Are there enough hours in the day for democracy
Paul Braithwaite, Programme Coordinator at Building Change Trust, shares his thoughts on DemCon 2018, which was held in Balbriggan, July 18th and 19th. As well as attending the conference, Paul presented on recent Citizens Assembly activity in Northern Ireland.
Last week I attended DemCon in Balbriggan, an international conference on the future of democracy organised by the Solonian Democracy Institute and involving many international contributors from Europe, North America and Africa as well as Ireland, north and south.
A wide range of ideas and differing viewpoints were aired, including discussions on work the Trust is supporting in Northern Ireland on Citizens’ Assemblies and Participatory Budgeting. There was plenty of debate and sometimes disagreement but the one thing that united everyone at the conference was a belief that we need more democracy, not less. A simple trip to the ballot box every few years, whilst important, has not enabled us to successfully grapple with the many long-term, complex challenges we face as societies and as a global community.
Many contributors at the conference were enthusiasts for forms of direct democracy, such as that practised at local level in Switzerland, where the key principle is that everyone has the right to take part in decision-making.
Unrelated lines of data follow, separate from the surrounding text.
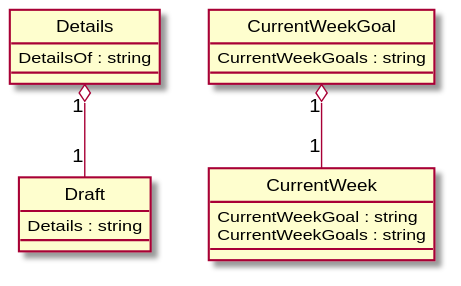
Above: Diagrams/2018-USC-Project03.svg in xixixhalu/DomainModelExtractor (PlantUML), before the change. Its diagram source:
```plantuml
@startuml
hide circle
class Draft {
	Details : string
}
class Details {
	DetailsOf : string
}
class CurrentWeekGoal {
	CurrentWeekGoals : string
}
class CurrentWeek {
	CurrentWeekGoal : string
	CurrentWeekGoals : string
}
CurrentWeekGoal "1" o-- "1" CurrentWeek
Details "1" o-- "1" Draft
@enduml
```
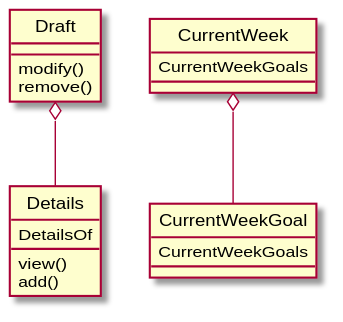
After the commit.

Change to the diagram source:
```diff
@@ -1,18 +1,20 @@
 @startuml
 hide circle
 class Draft {
-	Details : string
+	modify()
+	remove()
+}
+class CurrentWeek {
+	CurrentWeekGoals
+}
+class CurrentWeekGoal {
+	CurrentWeekGoals
 }
 class Details {
-	DetailsOf : string
+	DetailsOf
+	view()
+	add()
 }
-class CurrentWeekGoal {
-	CurrentWeekGoals : string
-}
-class CurrentWeek {
-	CurrentWeekGoal : string
-	CurrentWeekGoals : string
-}
-CurrentWeekGoal "1" o-- "1" CurrentWeek
-Details "1" o-- "1" Draft
+Draft o-- Details
+CurrentWeek o-- CurrentWeekGoal
 @enduml
```
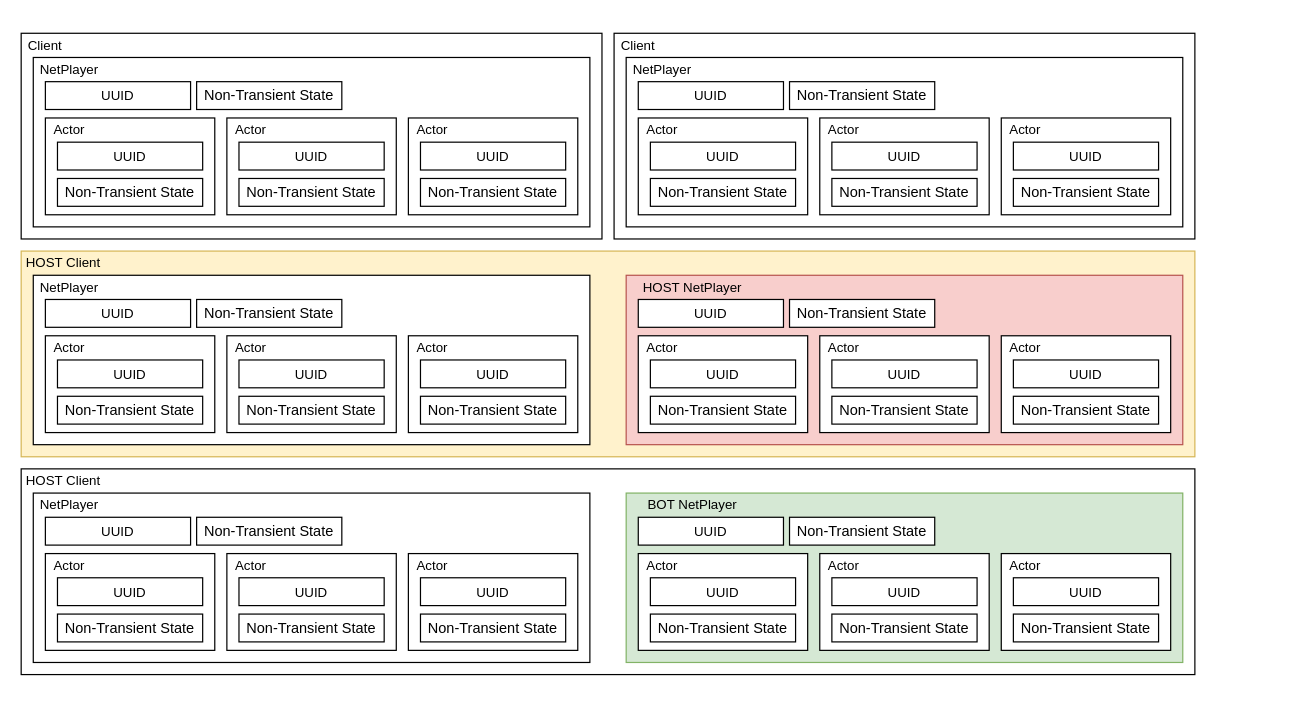
Earlier version of the draw.io diagram doc/TopLevelDiagram.drawio (Flynnn/ReActorNet). Source tidied: cells renumbered, new cells numbered last; positions are measured from the earlier drawing's top-left corner, leaving out a move shared by most shapes. Both pictures are drawn from the tidied source at 121%, with x=0, y=0 at pixel (21, 21).
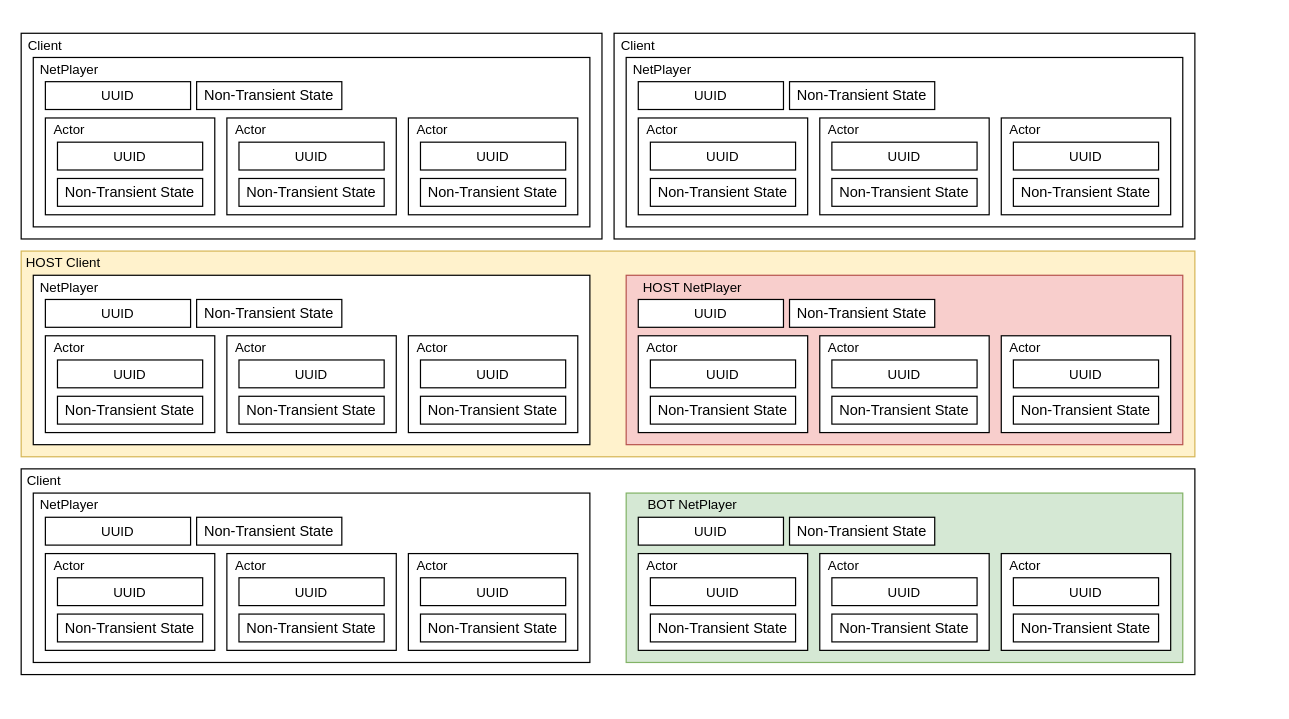
After the change.

Commit message (it also covers changes not shown here):
Update breakdown diagram

What changed in the source:
```diff
@@
-    <mxCell id="103" value="HOST Client" style="text;html=1;strokeColor=none;fillColor=none;align=center;verticalAlign=middle;whiteSpace=wrap;rounded=0;fontSize=11;" parent="1" vertex="1">
+    <mxCell id="103" value="&amp;nbsp;Client" style="text;html=1;strokeColor=none;fillColor=none;align=left;verticalAlign=middle;whiteSpace=wrap;rounded=0;fontSize=11;" parent="1" vertex="1">
       <mxGeometry y="370" width="70" height="20" as="geometry" />
     </mxCell>
```
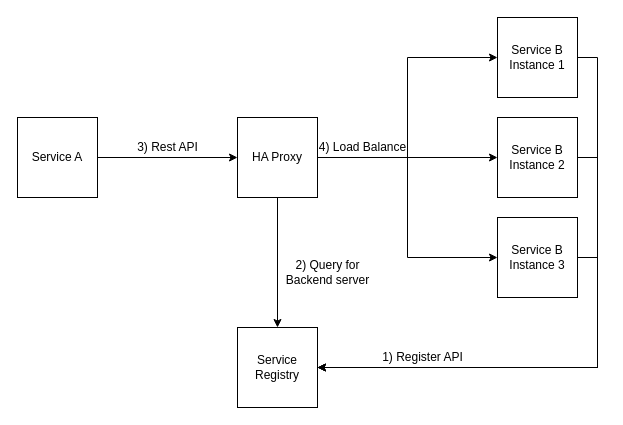
Earlier version of the draw.io diagram Untitled Diagram.drawio (virendarkmr/diagram). Source tidied: cells renumbered, new cells numbered last; positions are measured from the earlier drawing's top-left corner, leaving out a move shared by most shapes. Both pictures are drawn from the tidied source at 100%, with x=0, y=0 at pixel (17, 17).
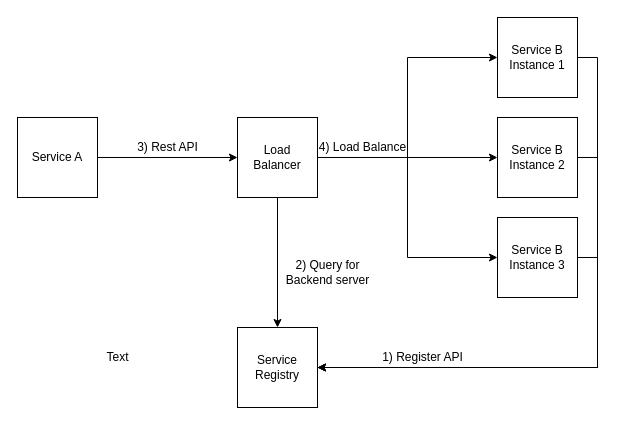
After the change.

Commit message:
changed haproxy to load balancer

Change to the diagram source:
```diff
@@
-    <mxCell id="4" value="HA Proxy" style="whiteSpace=wrap;html=1;" parent="1" vertex="1">
+    <mxCell id="4" value="Load &lt;br&gt;Balancer" style="whiteSpace=wrap;html=1;" parent="1" vertex="1">
       <mxGeometry x="220" y="100" width="80" height="80" as="geometry" />
     </mxCell>
@@
+    <mxCell id="20" value="Text" style="text;html=1;align=center;verticalAlign=middle;" parent="1" vertex="1">
+      <mxGeometry x="80" y="330" width="40" height="20" as="geometry" />
+    </mxCell>
```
Others cautioned that mass participation came with its own risks of ‘rule by referendum’ and majoritarianism and that the key thing was to ensure citizens were able to consider all the relevant information and to deliberate with one another prior to making decisions.
However what struck me most was the realisation that if we’re serious about wanting people from across society to increase their participation in democracy (beyond voting), a basic pre-requisite will be the liberation of their time. There will always be a committed cadre of self-sacrificing and passionate campaigners. And we know that those with greater means, and therefore more time, are already more likely to participate in politics and influencing decision-making. But for everyone else, myself included, life gets in the way. Even those of us who would like to be more involved find there simply aren’t enough hours in the day.
Thankfully there were some ideas at DemCon about how we might address this. One, which has already been receiving significant media and academic attention in recent years, is Universal Basic Income, or UBI. This is the simple but radical idea of replacing most elements of our existing social welfare system with an unconditional flat payment to each and every citizen, regardless of their wealth or work status. The purpose behind this is to provide a bedrock of economic security for all, that in so doing frees up more of people’s time to lead the lives and undertake the work they really want to, contributing more to society in the process. Some also argue that given the advance of technology and the high likelihood that a significant proportion of jobs will be automated in the coming decades, a UBI policy is essential to avoid a disastrous widening of economic inequality.
Scott Santens, a leading US writer and campaigner for UBI, spoke at DemCon about the potential link between UBI and a deeper democracy, highlighting that “democracy is incomplete as long as a citizen can’t choose to be a full-time citizen”. UBI is being considered seriously in a number of countries around the world and pilots are underway in Finland, India and Canada, as well as a number of private or philanthropic initiatives such as Y Combinator and Give Directly.
Another related idea advocated by DemCon organiser Dr. Roslyn Fuller was that of ‘pay for participation’, which is inspired by the practice of the ancient Athenian Democrats who paid those of its citizens who took part in the regular Assembly where collective decisions were taken. This was based in part on the logic that to not do so would mean biasing participation towards wealthier citizens. But it was also about the principle that society derives a benefit from people’s participation and this should therefore be valued in economic terms in the same way that other forms of work are.
Closer to home, the Citizens’ Assembly for Northern Ireland project being part-funded by the Trust and delivered by Involve will employ a similar logic in paying an honorarium to the citizen participants. The project remains on course to be delivered this autumn.
In short, our democratic system needs reform if it is to regain public trust and successfully tackle the many challenges we face locally and globally. Unless we prefer a return to authoritarianism, democracy in the future is therefore likely to make more demands of its citizens. In the current context of economic insecurity and rising inequality, free time is becoming a rare luxury for most. Part of the solution surely lies in widening our understanding of work and placing an economic value on citizens’ contributions to our collective wellbeing.